-- WORK TO BE COMPLETED --
Could you filter the records below and keep only the lines with the word "origin"?

-- INFORMATION PROVIDED --

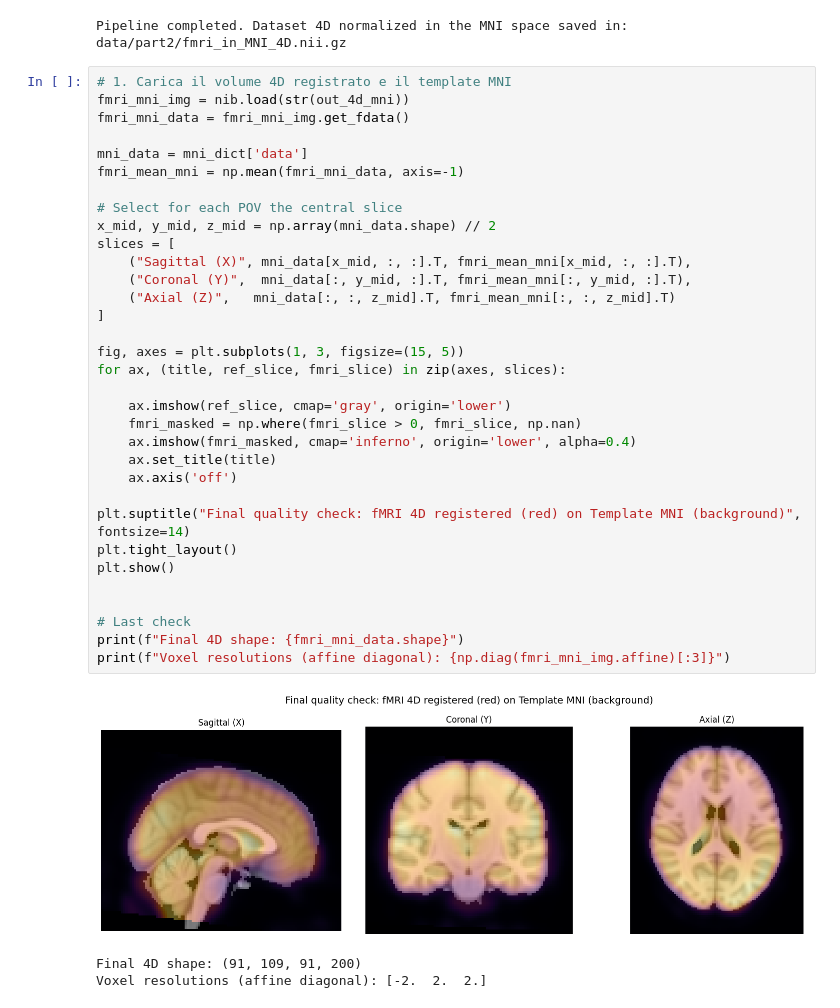
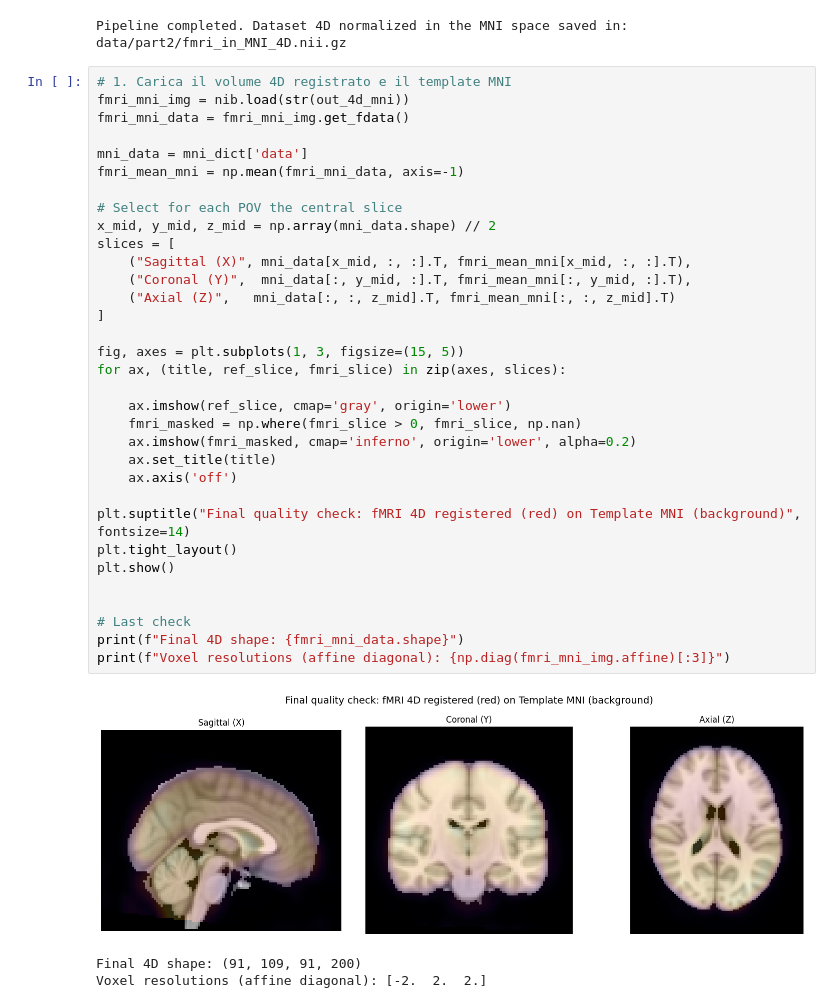
Before and after one commit to tommydelu/MRI-analysis-pipeline, a Jupyter notebook: 2_img_registration.ipynb, the cells around one changed output. Cells and saved outputs as stored; diff of their text form.

```diff
--- a/2_img_registration.ipynb
+++ b/2_img_registration.ipynb
@@ -129,34 +129,34 @@ fmri_mni_img = nib.load(str(out_4d_mni))
 fmri_mni_data = fmri_mni_img.get_fdata()
 
 mni_data = mni_dict['data']
 fmri_mean_mni = np.mean(fmri_mni_data, axis=-1)
 
 # Select for each POV the central slice
 x_mid, y_mid, z_mid = np.array(mni_data.shape) // 2
 slices = [
     ("Sagittal (X)", mni_data[x_mid, :, :].T, fmri_mean_mni[x_mid, :, :].T),
     ("Coronal (Y)",  mni_data[:, y_mid, :].T, fmri_mean_mni[:, y_mid, :].T),
     ("Axial (Z)",   mni_data[:, :, z_mid].T, fmri_mean_mni[:, :, z_mid].T)
 ]
 
 fig, axes = plt.subplots(1, 3, figsize=(15, 5))
 for ax, (title, ref_slice, fmri_slice) in zip(axes, slices):
 
     ax.imshow(ref_slice, cmap='gray', origin='lower')
     fmri_masked = np.where(fmri_slice > 0, fmri_slice, np.nan)
-    ax.imshow(fmri_masked, cmap='inferno', origin='lower', alpha=0.4)
+    ax.imshow(fmri_masked, cmap='inferno', origin='lower', alpha=0.2)
     ax.set_title(title)
     ax.axis('off')
 
 plt.suptitle("Final quality check: fMRI 4D registered (red) on Template MNI (background)", fontsize=14)
 plt.tight_layout()
 plt.show()
 
 
 # Last check
 print(f"Final 4D shape: {fmri_mni_data.shape}")
 print(f"Voxel resolutions (affine diagonal): {np.diag(fmri_mni_img.affine)[:3]}")
 # %% [output]
-[figure, old version]
+[figure, new version]
 Final 4D shape: (91, 109, 91, 200)
 Voxel resolutions (affine diagonal): [-2.  2.  2.]
```
Also changed, not shown: 3 other files.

-- COMPLETED TASK --
     ax.imshow(ref_slice, cmap='gray', origin='lower')
-    ax.imshow(fmri_masked, cmap='inferno', origin='lower', alpha=0.4)
+    ax.imshow(fmri_masked, cmap='inferno', origin='lower', alpha=0.2)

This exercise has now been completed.